Home » How to Get (Honest) Book Reviews (An #AuthorToolBoxBlogHop Post)

How to Get Book Reviews

How to Get (Honest) Book Reviews (An #AuthorToolBoxBlogHop Post)

This post is part of the monthly Author ToolBox Blog Hop, organised by Raimey Gallant. We now have over 40 blogs participating. To find more Blog Hop posts:

How to Get Honest Book Reviews

I often see authors online asking either how to get more book reviews, or how many book reviews can they expect.

My (unstatistical) research suggest authors can expect around one review for every 1,000 copies sold. That’s just 0.1%. Even a bestseller might not do much better: John Green has reportedly sold nine million copies of The Fault in Our Stars and has almost 30,000 reviews on Amazon—a review rate of less than 0.4%.

Yet some authors seem to have dozens, even hundreds, of reviews, out of all proportion to sales. Is there some secret?

How do these authors manage to get so many reviews?

It’s easy enough to get dishonest reviews. We all know them: buying reviews, reviewing your own books, asking family members to give your book a five-star review, swapping reviews with other authors, offering reviewers a gift or an entry into a prize draw.

But these reviews are all against Amazon’s reviewing guidelines. These reviews are why Amazon keep updating their reviewing guidelines, as I discussed in A (Not So) Short History of Fake Reviews on Amazon.

So How do you Get Honest Reviews?

Ask.

Yes, ask for reviews. Many readers don’t realise the importance authors place on reviews. Positive reviews provide social proof for potential customers, they influence Amazon’s book popularity ratings, and a certain number of reviews are required in order for authors to advertise on sites like Bookbub. Yet most readers don’t know or understand how useful reviews are, to authors and other readers.

Amazon now restricts reviews to customers i.e. people who have spent $50 in the last year. The spending requirement is per site, so someone who has spent the equivalent of $50 in a foreign store (say, India) can’t then review on the US site.

So if you’re looking for reviews on Amazon.com, you need to find reviewers who shop at Amazon.com.

Who do I Ask?

Ask your readers

Marketing advisors such as David Gaughran advise authors to ask for reviews at the back of the book, and that’s something David does himself: “Word-of-mouth is cruicial for any author to succeed. If you enjoyed the book, please consider leaving a review at Amazon.”

When I first researched this topic in 2014, asking for reviews was a tactic only indie authors used. Now I often see review requests in the back of books from mainstream publishers.

Does this work?

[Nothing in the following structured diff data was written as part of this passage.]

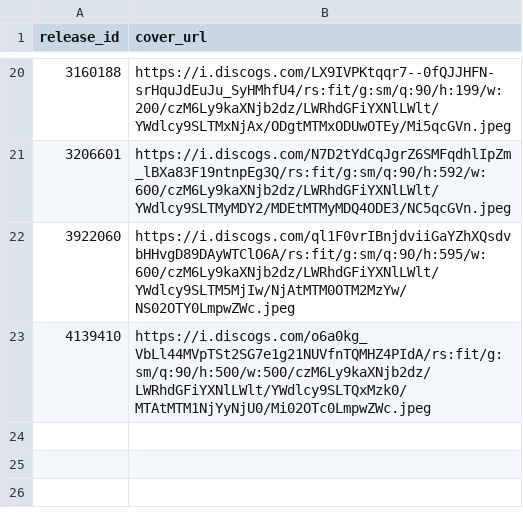
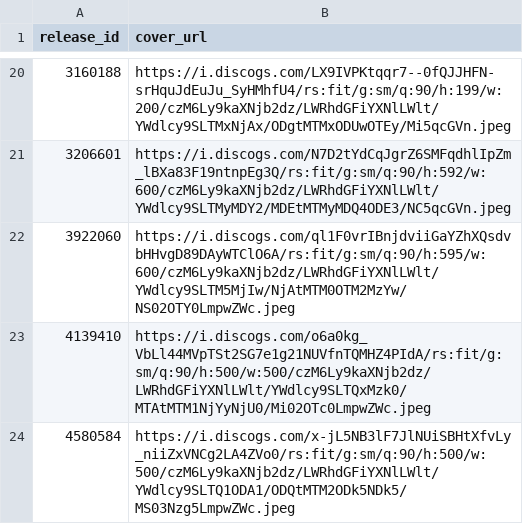
Before and after one commit to DHancock80/music-search-app, a CSV file: cover_overrides.csv, drawn as a sheet; only a part is shown, gaps mark what is left out; the diff names each change by its address in the sheet, - before the commit and + after, or states it on an @@ line.

Commit message:
Auto-update cover_overrides.csv (2025-05-07T23:48:29.042826 UTC)

```diff
--- a/cover_overrides.csv
+++ b/cover_overrides.csv
+row 24: 4580584 | https://i.discogs.com/x-jL5NB3lF7JlNUiSBHtXfvLy_niiZxVNCg2LA4ZVo0/rs:fit/g:sm/q:90/h:500/w:500/czM6Ly9kaXNjb2dz/LWRhdGFiYXNlLWlt/YWdlcy9SLTQ1ODA1/ODQtMTM2ODk5NDk5/MS03Nzg5LmpwZWc.jpeg
```
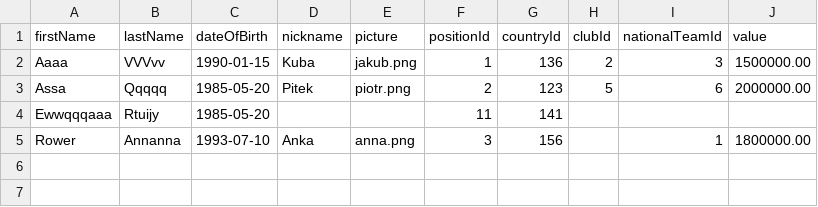
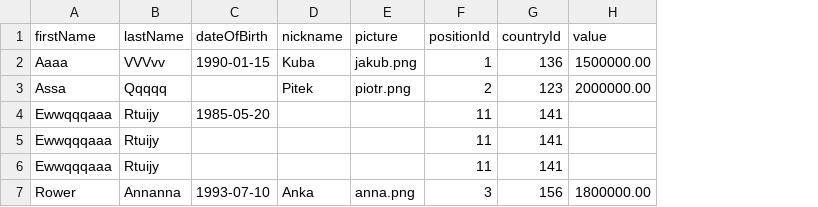
Before and after one commit to SzymonKozyra/football-app, a CSV file: src/main/resources/data/players.csv, drawn as a sheet; removed rows and columns are numbered as before the commit, all else as after; the diff names each change by its address in the sheet, - before the commit and + after, or states it on an @@ line.

```diff
--- a/src/main/resources/data/players.csv
+++ b/src/main/resources/data/players.csv
-column H (clubId), rows 2-3: 2 | 5
-column I (nationalTeamId), rows 2-5: 3 | 6 |  | 1
-C3 (dateOfBirth): 1985-05-20
+C3 (dateOfBirth): (empty)
+row 5: Ewwqqqaaa | Rtuijy |  |  |  | 11 | 141
+row 6: Ewwqqqaaa | Rtuijy |  |  |  | 11 | 141
```
Also changed, not shown: 19 other files.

In July 2014, Tim Grahl shared on his blog that he had just sold the 10,000th copy of his book, Your First 1000 Copies (including one copy to me). Those 10,000 sales have netted him over 180 reviews—a 1.8% review rate, which is still low, but is almost twenty times more reviews than my unstatistical ‘normal’.

The other thing to do at the end of your book is ask readers to sign up for your email list, so you can let them know when your next book is due to be published (and perhaps even offer your email subscribers a discount, or ask if anyone would like a free review copy …).

Ask Amazon reviewers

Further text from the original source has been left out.